How to Drive Planning Performance


Supply Chain Planning

Article by Dan Knox

You have bought a new car. You fill it with the appropriate fuel, wash and clean it when dirty, and get it fully serviced every year to ensure it is kept in peak performance.

However, in business, we neglect to do the same around our core planning processes. Businesses invest in new planning tools, reengineering their planning processes, senior manager recruitments and team restructures, but do not put in place simple processes that ensure they continue to extract the maximum value out of their investment.

A review only happens when there are major stock outs, large write offs, product withdrawals or substantial changes in staff. Planning processes, and those who facilitate them, need to be kept current and up to date to deliver peak performance.

What do we mean by planning?
Planning is process of organising the efficient and effective flow and storage of goods, services, $’s, people and related information from point of origin to point of consumption for the purpose of meeting customers/consumers requirements. It is the process of translating the request for product into activity and cost to satisfy the customer.

Supply Chain Planning
Why is it important?
If done well it can become a competitive advantage because:
It can take out cost. Through a reduction in inventory carrying costs, transportation and warehousing costs, ordering costs, and write off & markdown costs. It can increase revenue through better service levels, stock availability, customer loyalty and new customers, making it easier to do business with you. It also can free up cash with lower inventory holdings, allowing the business to reinvest in growth initiatives.

If not, it can be the slow death of the company:
Additional cost, lost sales and business and no cash to support growth. On top of this, your supply chain costs are likely to be double that of your competitors.

Looking at supply chain costs as a percentage of sales, ‘best-in class’ performers have roughly half the costs of ‘average-in-class’ performers? In other words, if you’re an average performer, your supply chain costs are likely twice that of the best performers.

Best-in-class performers have higher asset turnover because inventories are lower, often by 20-40 per cent comparatively, while customer response times are faster. In a climate of tight credit and higher capital costs, those that can generate superior cash flows and ROCE will outperform.

What is the reality?
We have found that many business have not updated their planning processes as their businesses have evolved.

Over the last 5 years have you:

— Added new products to your portfolio

— Sold to new customers or markets

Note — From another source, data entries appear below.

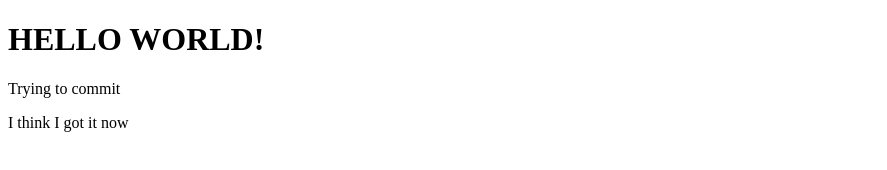
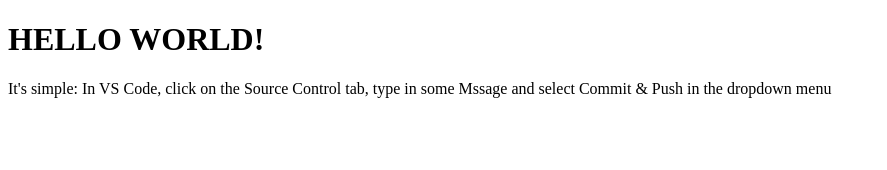
Before and after one commit to brantmos/brantmos.github.io, a plain HTML site: page index.html in a window 1280 px wide. Shown: the whole page, without its empty margins (0-887 px from the left). Drawn offline with Linux system fonts and the light colour scheme.

Commit message:
Info Message

```diff
--- a/index.html
+++ b/index.html
@@ -6,8 +6,8 @@
 
     <body>
         <h1> HELLO WORLD! </h1>
-        <p> Trying to commit</p>
-        <p> I think I got it now </p>
+        <p> It's simple: In VS Code, click on the Source Control tab, type in some Mssage
+            and select Commit & Push in the dropdown menu</p>
     </body>
 
 </html>
```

— Had Changes to your Supply Chain network

— Imported more products

— Hired new people

— Reviewed your planning master data

— Reviewed your ERP configuration

If you ticked yes to any of the above, you may have planning processes or configurations that are out of date relative to your current planning needs.

So what do you do about it?
Set up your warning lights
In your car, when the engine light goes on, it prompts you to perform a specific action to ensure your car is maintained top performance. Your planning processes need to have the same approach.

Too often in business, we see the warning lights go on but no action is taken until the process breaks? If your low fuel light goes on in your car and you keep driving, you won’t be surprised that your car will no longer move. In business, we often see key indicators miss their targets but are surprised when this translates to a service level failure.

What warning lights have you got in place to alert you to planning performance issues?

Above is an extract. Read the entire Driving Planning Performance article

Supply Chain Success
Dan Knox, Senior Manager at GRA and trainer with the Supply Chain Business Institute is the author of this article. Dan will be teaching at the next SCBI 2-day Demand & Supply Planning Excellence Short Course in Sydney and Melbourne during September 2014. 

To find out more about the SCBI Short Courses visit the SCBI website.